“Hopefully this goes a long way in making sure we count in 2020 so we can receive the respect we deserve as a huge economic and political bloc in this country and our communities and businesses that have been dismissed because of a lack of economic data, can begin to thrive. Let’s stand up and be counted.”
Results from the Census conducted every 10 years become the basis for government policies and allocation of funds for the next 10 years.
Specifically, the results help to determine how billions of dollars in federal funding flow into states and communities each year. They also determine how many seats in Congress each state gets.
Census officials say the current forms redesign was based on “a 2015 NCT research on race/ethnicity aimed at improving the question design and data quality for race/ethnicity, while addressing community concerns over the past several years, including the call for more detailed, disaggregated data for the diverse American experiences.”
The U.S. is by far the top destination for Caribbean emigrants outside of the region, followed by Canada (405,000), Spain (294,000), and the United Kingdom (232,000), according to mid-2017 estimates by the United Nations Population Division.
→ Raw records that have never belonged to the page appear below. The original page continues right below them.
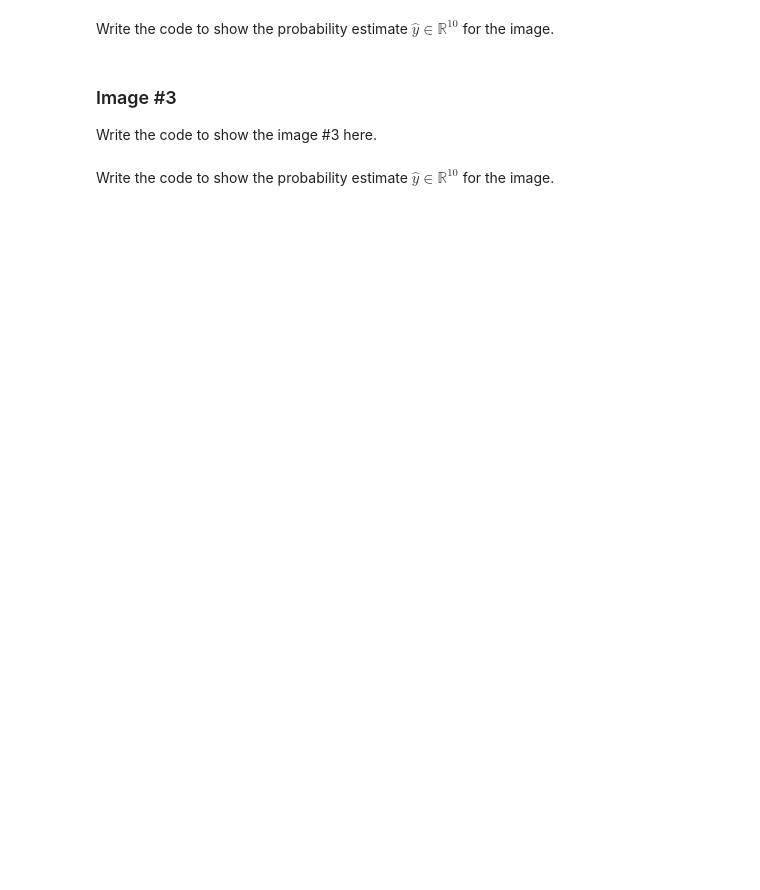
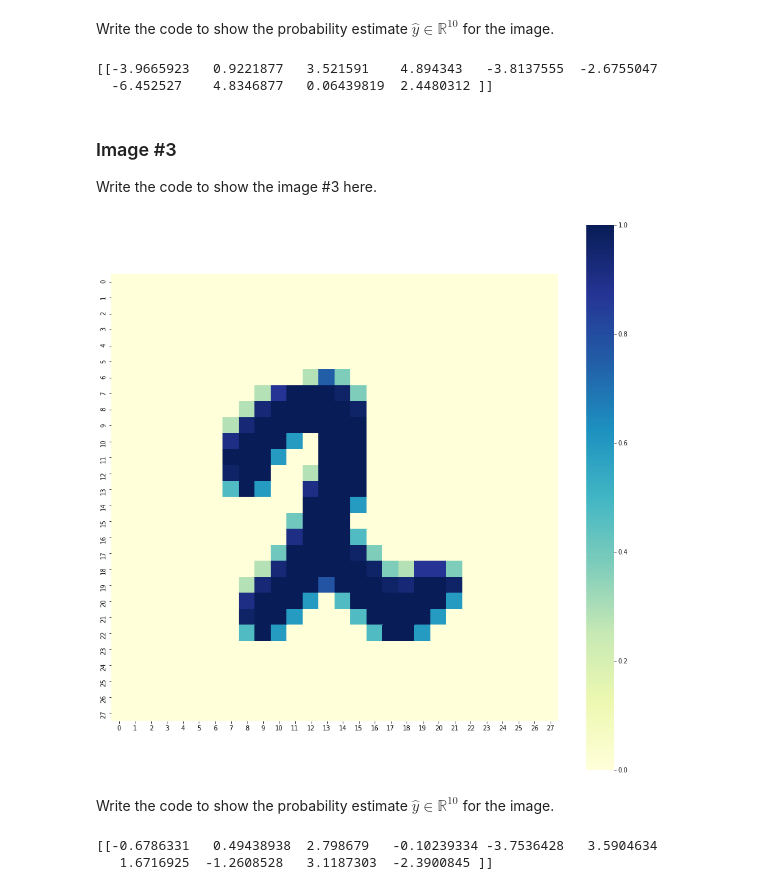
Before and after one commit to yukitsushima/deeplearning, a Jupyter notebook: assignment/20M31065_report2.ipynb, the cells around one changed output. Saved outputs shown, nothing was run; the diff lists cells and outputs as text; code cells hidden in the pictures; blank space fills up the shorter version.

```diff
--- a/assignment/20M31065_report2.ipynb
+++ b/assignment/20M31065_report2.ipynb
@@ -366,8 +410,30 @@ Write the code to show the image #2 here.
 # %% [markdown]
 Write the code to show the probability estimate $\hat{y} \in \mathbb{R}^{10}$ for the image.
+# %%
+img2_tensor = img2_tensor.to(device)
+img2_pred = model(img2_tensor)
+print(img2_pred.cpu().detach().numpy())
+# %% [output]
+[[-3.9665923   0.9221877   3.521591    4.894343   -3.8137555  -2.6755047
+  -6.452527    4.8346877   0.06439819  2.4480312 ]]
 # %% [markdown]
 ### Image #3
 
 Write the code to show the image #3 here.
+# %%
+# Plot image3 (True label:2)
+image = img3_fortensor[0][0]
+f, ax = plt.subplots(figsize=(16, 16))
+sns.heatmap(image, annot=False, square=True, cmap="YlGnBu")
+plt.show()
+# %% [output]
+[figure, added]
 # %% [markdown]
 Write the code to show the probability estimate $\hat{y} \in \mathbb{R}^{10}$ for the image.
+# %%
+img3_tensor = img3_tensor.to(device)
+img3_pred = model(img3_tensor)
+print(img3_pred.cpu().detach().numpy())
+# %% [output]
+[[-0.6786331   0.49438938  2.798679   -0.10239334 -3.7536428   3.5904634
+   1.6716925  -1.2608528   3.1187303  -2.3900845 ]]
```
Also changed, not shown: parts of 7 cells of this notebook.
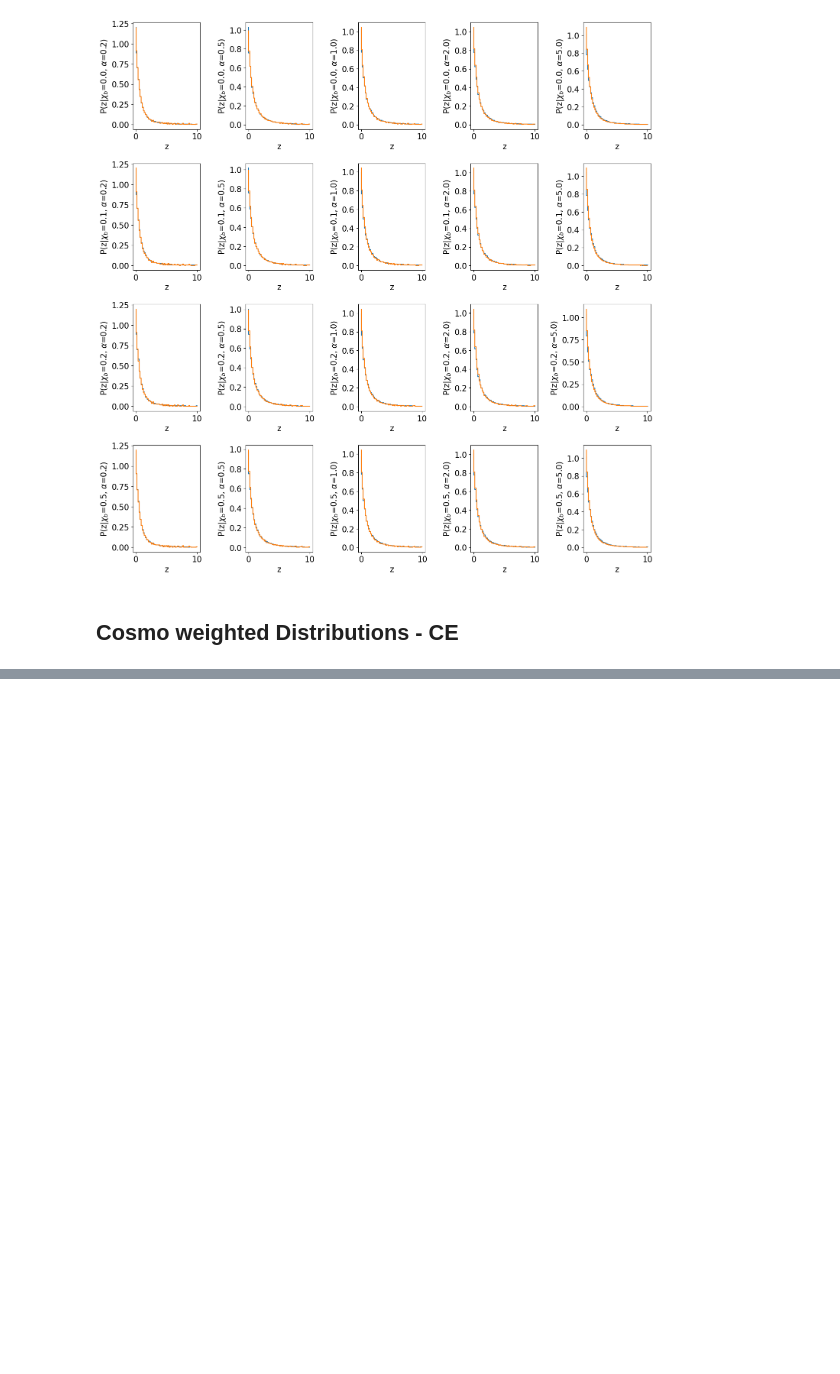
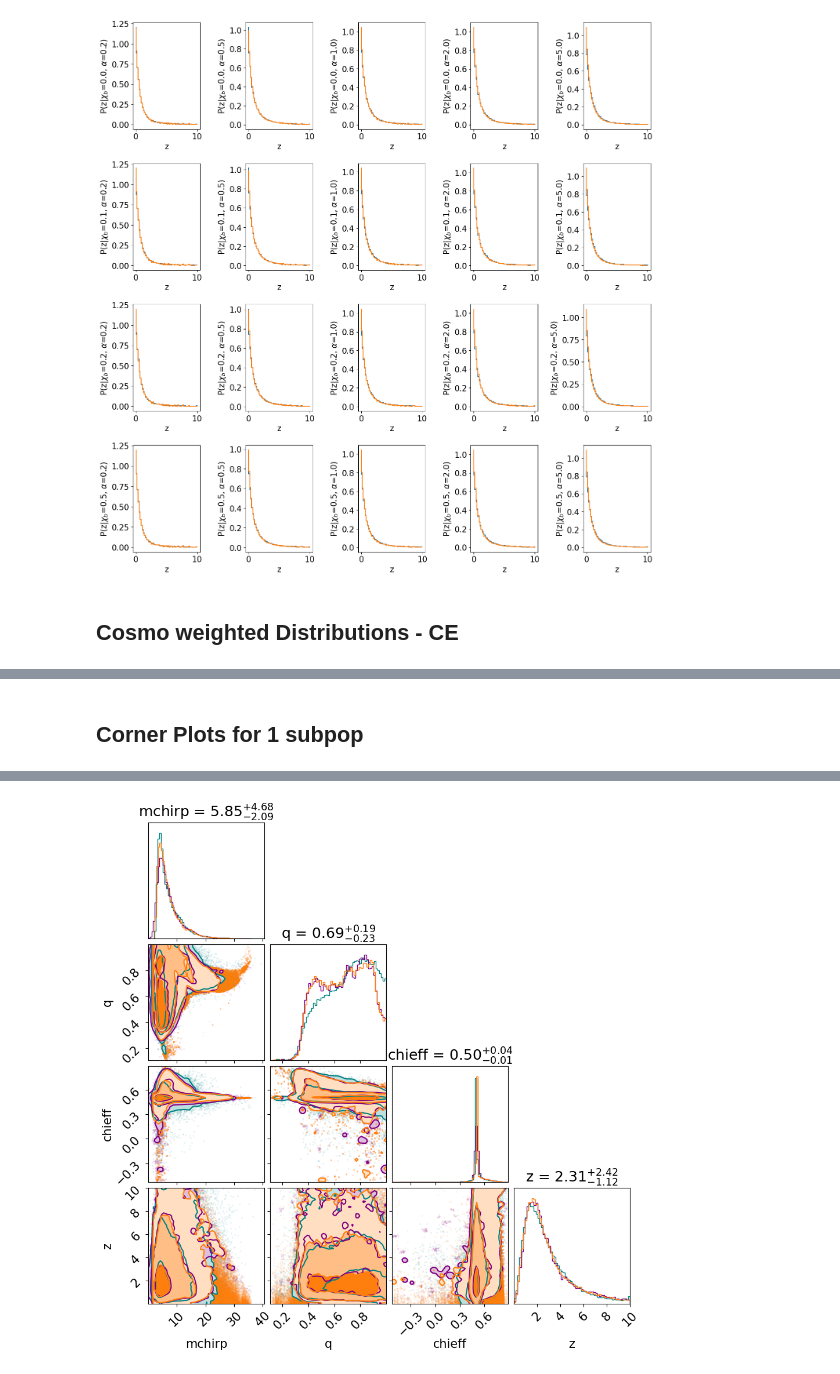
Before and after one commit to scolloms/AMAZE_model_selection, a Jupyter notebook: flow_models/check_trained_distribution.ipynb, the cells around one changed output, grey strips where cells are left out. Drawn from its saved outputs; the diff is of its cells as text; code cells hidden in the pictures; blank space fills up the shorter version.

```diff
--- a/flow_models/check_trained_distribution.ipynb
+++ b/flow_models/check_trained_distribution.ipynb
@@ -318,0 +321,2 @@ for chi_b_id, xb in enumerate(chi_b):
+# %% [markdown]
+## Corner Plots for 1 subpop
@@ -318,0 +337,14 @@ for chi_b_id, xb in enumerate(chi_b):
+# %%
+corner_kwargs_kde = dict(
+    bins=64,
+    smooth=0.9,
+    color="purple",
+    #quantiles=[0.16, 0.84],
+    levels=(1 - np.exp(-0.5), 1 - np.exp(-2), 1 - np.exp(-9 / 2.0)),
+    plot_density=True,
+    plot_datapoints=True,
+    fill_contours=True,
+    show_titles=True,
+    hist_kwargs=dict(density=True),
+    labels=['mchirp','q','chieff','z'],
+)
@@ -318,0 +354,21 @@ for chi_b_id, xb in enumerate(chi_b):
+# %%
+#sample flow
+no_samples=100000
+hyperparam_idxs = (3,4)
+kwargs = deepcopy(corner_kwargs)
+kwargs["color"] = "C1"
+kwargs["hist_kwargs"]["color"] = "C1"
+
+flow_samples_stack = weighted_flow.flow.sample(no_samples, np.array([0.5,5.]))
+flow_samples_stack[:,0] = weighted_flow.expistic(flow_samples_stack[:,0], weighted_flow.mappings[0], weighted_flow.mappings[1])
+flow_samples_stack[:,1] = weighted_flow.expistic(flow_samples_stack[:,1], weighted_flow.mappings[2])
+flow_samples_stack[:,2] = np.tanh(flow_samples_stack[:,2])
+flow_samples_stack[:,3] = weighted_flow.expistic(flow_samples_stack[:,3], weighted_flow.mappings[4], weighted_flow.mappings[5])
+
+
+kde_samples = KDE_models['CE'][submodels_dict[0][hyperparam_idxs[0]]][submodels_dict[1][hyperparam_idxs[1]]].sample(no_samples)
+
+fig = corner.corner(flow_samples_stack.numpy(), **corner_kwargs)
+fig =corner.corner(kde_samples, fig=fig, **corner_kwargs_kde)
+fig =corner.corner(models_dict[hyperparam_idxs], fig=fig, weights=weights_dict[hyperparam_idxs][:], **kwargs)
+# %% [output]
@@ -318,0 +376 @@ for chi_b_id, xb in enumerate(chi_b):
+[figure, added]
```
Also changed, not shown: parts of 8 cells of this notebook.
In 2017, approximately 4.4 million Caribbean immigrants resided in the U.S., accounting for 10 percent of the nation’s 44.5 million immigrants.
According to the Migration Policy Institute, the first wave of large-scale voluntary migration from the Caribbean to the U.S. began in the first half of the 20th Century and “consisted mostly of laborers, including guest workers from the British West Indies program who worked in U.S. agriculture in the mid-1940s, as well as political exiles from Cuba.”
At the moment, most Caribbean immigrants come from five countries: Cuba, the Dominican Republic, Jamaica, Haiti, and Trinidad and Tobago.